First of all, everything you read about this route is true, but not sufficient! You should know that the "third class" terrain beyond the crux (the four aces and the "headwall") contains quite a lot of fourth class climbing with big exposure. You should also know that this "third class" portion of the ridge is VERY LONG. If you are a moderate climber who likes a rope on exposed 4th class moves, you will spend several hours on this ridge AFTER passing the moderate 5th class climbing on the aces and headwall. If you (and/or your partner) are average moderate climbers, get a permit for Ypsilon Lake and plan on spending a few days. This route in a day from the trailhead is only for soloists or mutants. (My partner and I started at 3AM from the trailhead, we were on the ridge by 7AM, we finished the aces and headwall by 11AM. At 5PM we were still flailing up the "third class" remainder, well below the summit!)
All of the "standard" exits from this climb involve passing over the summit. If you don't reach the summit, forget about finding the trail to Old Fall River Road. Forget about reaching the col between Ypsilon and Chiquita. Forget about descending Donner Ridge. There are some steep ridges that flank this mountain from the summit to the north and east that effectively cut off any hope of traversing "around the back" to the described descent routes.
Fortunately, it IS possible to bail from this route before the summit. However, it involves almost as much time and effort as going up, so be prepared to spend the night! (Much safer to bivi than stagger down the talus, snow and scree in the dark). Retreat off the north-east side of Blitzen Ridge. If you are near the summit, you can make a moderate descending traverse to the north on scree. If you are further back on the ridge, you will probably have to rappel. There are many snow filled couloirs on this side of Blitzen - they are too steep to descend. Be careful. This retreat will deposit you in the broad, shallow cirque between Ypsilon (to the west) and Fairchild (to the north). There is a gentle tongue of tundra that bisects the upper portion of this cirque, and the easiest path is to its left (north side) on the way down. Beyond that tundra covered spit of land, work back to the south (right) along the bottom of the drainage that follows the northeast side of Blitzen Ridge. (Some maps list the pools in this drainage as the "Fay Lakes".) As you curve around the "backside" of Blitzen, you will eventually see the tree covered, moderately angled slope at the end of the ridge, which will get you back to Ypsilon Lake on its south side!

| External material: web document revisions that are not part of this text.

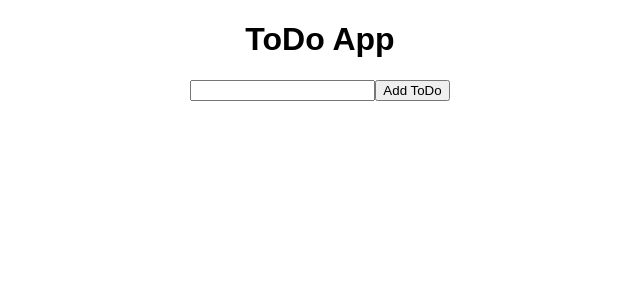
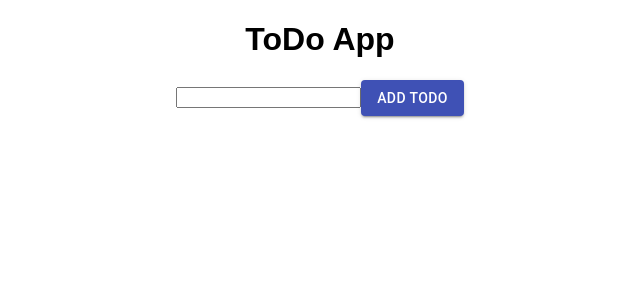
Before and after one commit to Zahra947/to-do-list, a React (Create React App) app: page / in a window 1280 px wide. Shown: the top 300 px of the page, without its empty margins (320-960 px from the left). Built offline with nearby package versions, Linux system fonts and the light colour scheme.

Commit message:
imported button from material ui

```diff
--- a/src/App.js
+++ b/src/App.js
@@ -1,4 +1,5 @@
 import React, { useState } from "react";
+import { Button } from "@material-ui/core";
 import "./styles.css";
 
 export default function App() {
@@ -20,9 +21,14 @@
           value={input}
           onChange={(event) => setInput(event.target.value)}
         />
-        <button type="submit" onClick={addTodo}>
+        <Button
+          type="submit"
+          onClick={addTodo}
+          variant="contained"
+          color="primary"
+        >
           Add ToDo
-        </button>
+        </Button>
       </form>
 
       <ul>
```
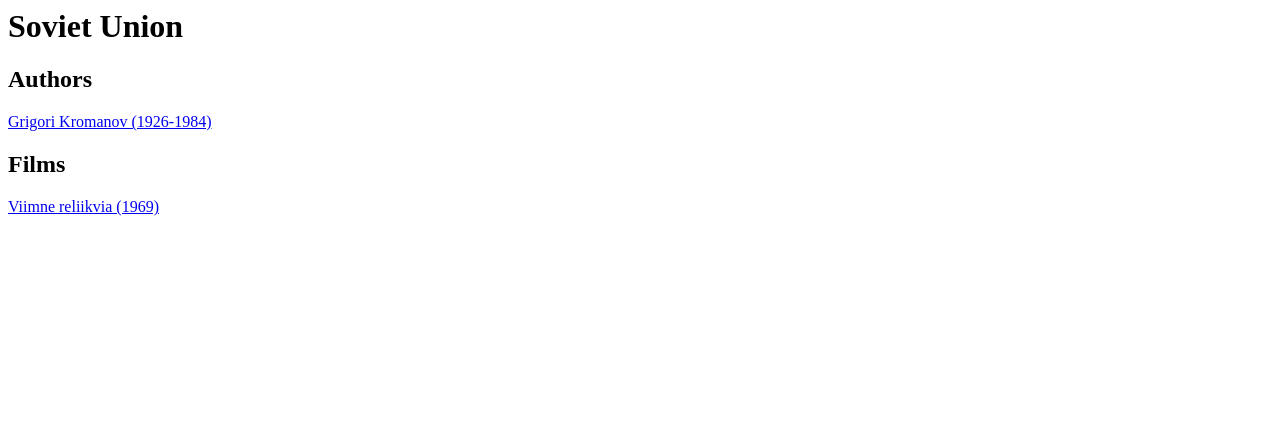
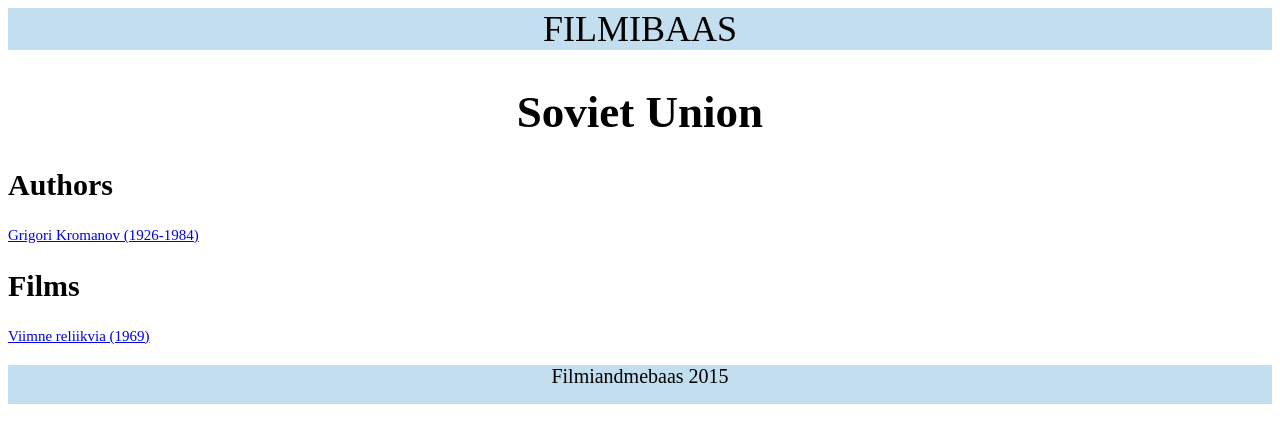
Before and after one commit to EloTrolla/filmibaas, a PHP site: page /country.php in a window 1280 px wide. Shown: the top 443 px of the page. Run offline with PHP 8.4, Linux system fonts and the light colour scheme; data comes from the database, SQL or seed files in the repository.

Commit message:
Move the templates to a template folder, use them everywhere, use the basic stylesheet everywhere and amend the style a bit

```diff
--- a/country.php
+++ b/country.php
@@ -1,6 +1,16 @@
 <?php
 require 'controller/country.php';
 ?>
+<?php include 'static/templates/header.php'; ?>
+
+    <!DOCTYPE html>
+    <html lang="en">
+<head>
+    <meta charset="UTF-8">
+    <link href="static/style/stylesheet.css" rel="stylesheet" type="text/css">
+    <link href="static/style/filmpage.css" rel="stylesheet" type="text/css">
+    <title>Country: <?= $data['info']['name'] ?></title>
+</head>
 
 <h1> <?= $data['info']['name'] ?></h1>
 <div class="entity-list">
@@ -22,3 +32,5 @@ require 'controller/country.php';
     }
     ?>
 </div>
+
+<?php include 'static/templates/footer.php'; ?>
--- a/index.php
+++ b/index.php
@@ -11,8 +11,7 @@
 </head>
 <body>
 
-
-<?php include 'static/style/header.php'; ?>
+<?php include 'static/templates/header.php'; ?>
 
 <p class="para">Vestibulum tortor quam, feugiat vitae, ultricies eget, tempor sit amet, ante. Donec eu libero sit amet
     quam egestas semper. Aenean ultricies mi vitae est. Mauris placerat eleifend leo. Quisque sit amet est et sapien
@@ -192,6 +191,6 @@
     </div>
 </div>
 
-<?php include 'static/style/footer.php'; ?>
+<?php include 'static/templates/footer.php'; ?>
 </body>
 </html>
--- a/static/style/header.php
+++ /dev/null
@@ -1,3 +0,0 @@
-<header>
-    <p size="24">FILMIBAAS</p>
-</header>
--- a/static/style/stylesheet.css
+++ b/static/style/stylesheet.css
@@ -129,11 +129,9 @@ img {
 
 }
 
-header {
-
-font-size: 36px;
+.page-header {
+    font-size: 36px;
     text-align: center;
-    height: 100px;
     background-color: #c3dfef;
     clear: both;
 }
@@ -141,7 +139,6 @@ font-size: 36px;
 footer {
     text-align: center;
     clear: both;
-    height: 100px;
+    height: 5%;
     background-color: #c3dfef;
-
 }
--- /dev/null
+++ b/static/templates/header.php
@@ -0,0 +1,3 @@
+<header>
+    <p class="page-header">FILMIBAAS</p>
+</header>
```
Also changed, not shown: author.php (+7 -2 lines), film.php (+9 -3 lines), static/templates/footer.php (renamed from static/style/footer.php).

When we used this escape in late June 2008, there was lots of snow in this drainage, and we could glissade easily and quickly over most of it. I don't know what's under all that snow, but even if it's just scree, the angle is low enough to make a reasonable descent with no significant cliffs. An ice axe is highly recommended (also having a water filter was very helpful!).
The climbing on the aces and especially on the "headwall" was picture perfect, some of the nicest in the park. I'm glad I got to lead it, but I won't be back to "tag" this summit - guess I'm getting old!

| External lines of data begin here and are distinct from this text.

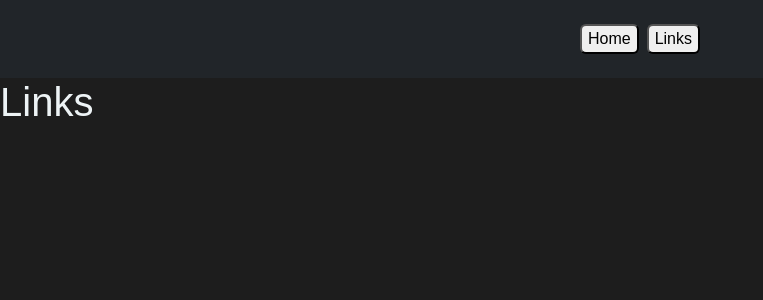
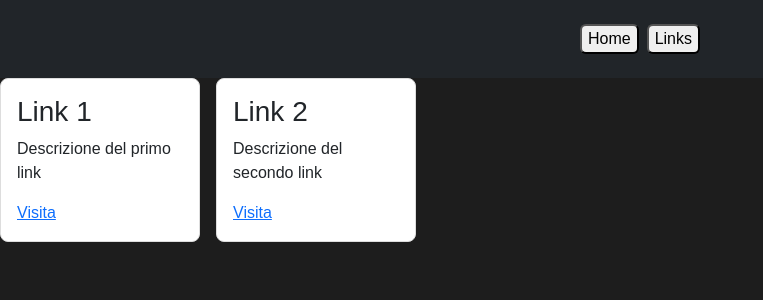
Before and after one commit to JungleKiosk/tagLinks, a Vue app: page /links in a window 1280 px wide. Shown: the top 300 px of the page, without its empty margins (0-763 px from the left). Built offline with nearby package versions, Linux system fonts and the light colour scheme.

Commit message:
links setting

```diff
--- /dev/null
+++ b/src/data/data.json
@@ -0,0 +1,14 @@
+[
+    {
+        "id": 1,
+        "title": "Link 1",
+        "url": "https://github.com/JungleKiosk",
+        "description": "Descrizione del primo link"
+    },
+    {
+        "id": 2,
+        "title": "Link 2",
+        "url": "https://github.com/JungleKiosk",
+        "description": "Descrizione del secondo link"
+    }
+]
--- a/src/views/LinksView.vue
+++ b/src/views/LinksView.vue
@@ -1,11 +1,46 @@
 <script>
-
+export default {
+  name: 'LinksView',
+  data() {
+    return {
+      links: []
+    }
+  },
+  created() {
+    fetch('/src/data/data.json')
+      .then(response => response.json())
+      .then(data => {
+        this.links = data;
+      })
+      .catch(error => console.error('Errore nel caricamento dei dati:', error));
+  }
+}
 </script>
 
+
+
 <template>
-  <h1>Links</h1>
+    <div class="links-container">
+        <div v-for="link in links" :key="link.id" class="card">
+            <h3>{{ link.title }}</h3>
+            <p>{{ link.description }}</p>
+            <a :href="link.url" target="_blank">Visita</a>
+        </div>
+    </div>
 </template>
 
-<style>
 
+<style scoped>
+.links-container {
+    display: flex;
+    flex-wrap: wrap;
+    gap: 16px;
+}
+
+.card {
+    border: 1px solid #ddd;
+    padding: 16px;
+    border-radius: 8px;
+    width: 200px;
+}
 </style>
```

Thank you for commenting on a this. For such an exposed and secluded climb, it's very important to have information on a descent before the summit- something that I overlooked. I added your piece to the page. Glad you made it off safely!!